Strength and power are both vital in rock climbing and, despite being related, need to be trained for differently. Strength represents the maximum possible force you can exert. This might be locking off with one hand on a crimp, for example. Power, on the other hand, is defined as energy expended over time. Having lots of power enables you to make big dynamic moves like throws and dynos.
Strength is the most important aspect of climbing. Many people would argue that technique holds that title, but all the technique in the world will not keep you on the wall if you do not have enough strength to hold on first.
Climbing strength can come in many forms. The most important and obvious form is finger strength. A high level of finger strength allows you to grip the wall well and keeps you from falling off. This is often our weakest link in climbing, as fingers tend to tire out before arms. Finger strength can be increased through focused finger exercises like hangboarding.
Arm and back strength allows you to move on the wall. Pulling yourself up and locking off on one arm can require immense strength! Core strength allows you to balance and hold precarious positions on the wall. A strong core will help stop you from swinging and barn-dooring when your footholds are bad. Body strength like this can be built through weight training or ring workouts.

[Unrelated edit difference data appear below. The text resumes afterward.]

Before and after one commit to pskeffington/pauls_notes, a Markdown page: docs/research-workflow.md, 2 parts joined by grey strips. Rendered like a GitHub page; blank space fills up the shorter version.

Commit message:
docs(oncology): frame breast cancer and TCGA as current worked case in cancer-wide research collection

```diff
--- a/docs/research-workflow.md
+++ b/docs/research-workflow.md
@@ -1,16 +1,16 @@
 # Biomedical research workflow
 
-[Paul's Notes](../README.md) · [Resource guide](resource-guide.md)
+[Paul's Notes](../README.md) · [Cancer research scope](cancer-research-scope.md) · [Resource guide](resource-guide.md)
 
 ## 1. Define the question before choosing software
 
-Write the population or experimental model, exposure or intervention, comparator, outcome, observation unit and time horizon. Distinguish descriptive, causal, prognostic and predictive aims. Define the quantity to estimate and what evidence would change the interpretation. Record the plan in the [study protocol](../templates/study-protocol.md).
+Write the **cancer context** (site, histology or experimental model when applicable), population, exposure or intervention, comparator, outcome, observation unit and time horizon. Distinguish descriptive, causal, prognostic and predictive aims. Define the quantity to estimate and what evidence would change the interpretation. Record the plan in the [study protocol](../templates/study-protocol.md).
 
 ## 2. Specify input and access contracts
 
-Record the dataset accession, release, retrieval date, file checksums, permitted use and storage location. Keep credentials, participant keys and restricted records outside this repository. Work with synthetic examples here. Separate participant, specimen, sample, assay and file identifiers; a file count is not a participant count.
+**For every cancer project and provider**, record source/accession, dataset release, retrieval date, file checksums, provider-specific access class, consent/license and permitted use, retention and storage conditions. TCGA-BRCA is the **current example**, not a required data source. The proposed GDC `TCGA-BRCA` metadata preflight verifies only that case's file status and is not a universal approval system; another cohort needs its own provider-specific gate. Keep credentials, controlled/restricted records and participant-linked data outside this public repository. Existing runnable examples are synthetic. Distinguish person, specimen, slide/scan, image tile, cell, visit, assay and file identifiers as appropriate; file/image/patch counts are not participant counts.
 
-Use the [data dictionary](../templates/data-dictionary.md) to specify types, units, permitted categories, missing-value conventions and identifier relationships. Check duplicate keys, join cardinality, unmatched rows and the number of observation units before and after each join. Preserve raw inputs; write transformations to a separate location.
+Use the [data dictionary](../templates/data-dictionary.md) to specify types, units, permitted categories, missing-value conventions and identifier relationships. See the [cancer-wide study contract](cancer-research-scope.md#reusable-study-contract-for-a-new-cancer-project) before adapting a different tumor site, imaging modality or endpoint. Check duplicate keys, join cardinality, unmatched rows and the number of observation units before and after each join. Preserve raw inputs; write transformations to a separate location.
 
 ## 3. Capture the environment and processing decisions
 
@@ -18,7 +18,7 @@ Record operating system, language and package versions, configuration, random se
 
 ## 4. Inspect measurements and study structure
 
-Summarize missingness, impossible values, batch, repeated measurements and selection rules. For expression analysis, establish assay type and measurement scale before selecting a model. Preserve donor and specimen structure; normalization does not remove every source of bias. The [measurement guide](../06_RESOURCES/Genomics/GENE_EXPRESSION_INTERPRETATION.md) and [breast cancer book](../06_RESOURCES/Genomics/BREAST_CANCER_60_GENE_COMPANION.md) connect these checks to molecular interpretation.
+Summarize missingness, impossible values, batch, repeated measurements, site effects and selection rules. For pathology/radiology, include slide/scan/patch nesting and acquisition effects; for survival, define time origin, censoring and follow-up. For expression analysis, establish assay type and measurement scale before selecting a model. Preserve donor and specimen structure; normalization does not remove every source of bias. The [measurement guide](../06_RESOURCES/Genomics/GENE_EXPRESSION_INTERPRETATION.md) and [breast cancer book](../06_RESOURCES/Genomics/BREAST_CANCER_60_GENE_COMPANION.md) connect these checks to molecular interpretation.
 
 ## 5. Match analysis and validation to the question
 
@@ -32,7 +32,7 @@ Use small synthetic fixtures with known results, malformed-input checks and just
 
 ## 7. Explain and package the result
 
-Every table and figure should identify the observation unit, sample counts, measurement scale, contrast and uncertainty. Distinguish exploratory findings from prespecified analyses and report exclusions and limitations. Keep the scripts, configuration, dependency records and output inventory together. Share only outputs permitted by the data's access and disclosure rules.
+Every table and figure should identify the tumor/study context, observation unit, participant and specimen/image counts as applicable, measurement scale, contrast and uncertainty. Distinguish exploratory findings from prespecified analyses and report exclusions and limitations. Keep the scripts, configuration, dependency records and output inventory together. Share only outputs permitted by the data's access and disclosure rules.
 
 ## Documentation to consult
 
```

Lastly, leg strength allows you to push yourself up the wall with your feet. Strong legs can take a lot of weight off of your arms and hands, leaving you more energy to climb longer. Additionally, sometimes when there are no finger holds your legs are your only source of propulsion up the wall. You may need to balance on one toe while pushing off that leg. This kind of strength can be built through things like yoga and slacklining.
Power is an explosive force. It is defined as energy expended over time. This means that if you release the same amount of energy in less time you have more power. This can be seen in moves like dynos, where you need to rapidly generate a large force to propel yourself through the air. If you move too slowly you will not gain the momentum needed to complete the move.
Power comes into play in more advanced climbing, where dynamic moves are necessary. These require big throws and difficult catches, so being able to generate a lot of force quickly is paramount. To train for this kind of power, aim for quick movements at full strength. Try doing pull ups where you go up as quickly as possible, and then slowly lower yourself down.
Campus board training is the most famous and effective way to build immense power. Campusing accurately mimics the dynamic movements necessary for climbing. This builds extreme strength and power. However, campus training is very hard on your tendons and must be done with caution. It should only be attempted by advanced climbers looking to further their training.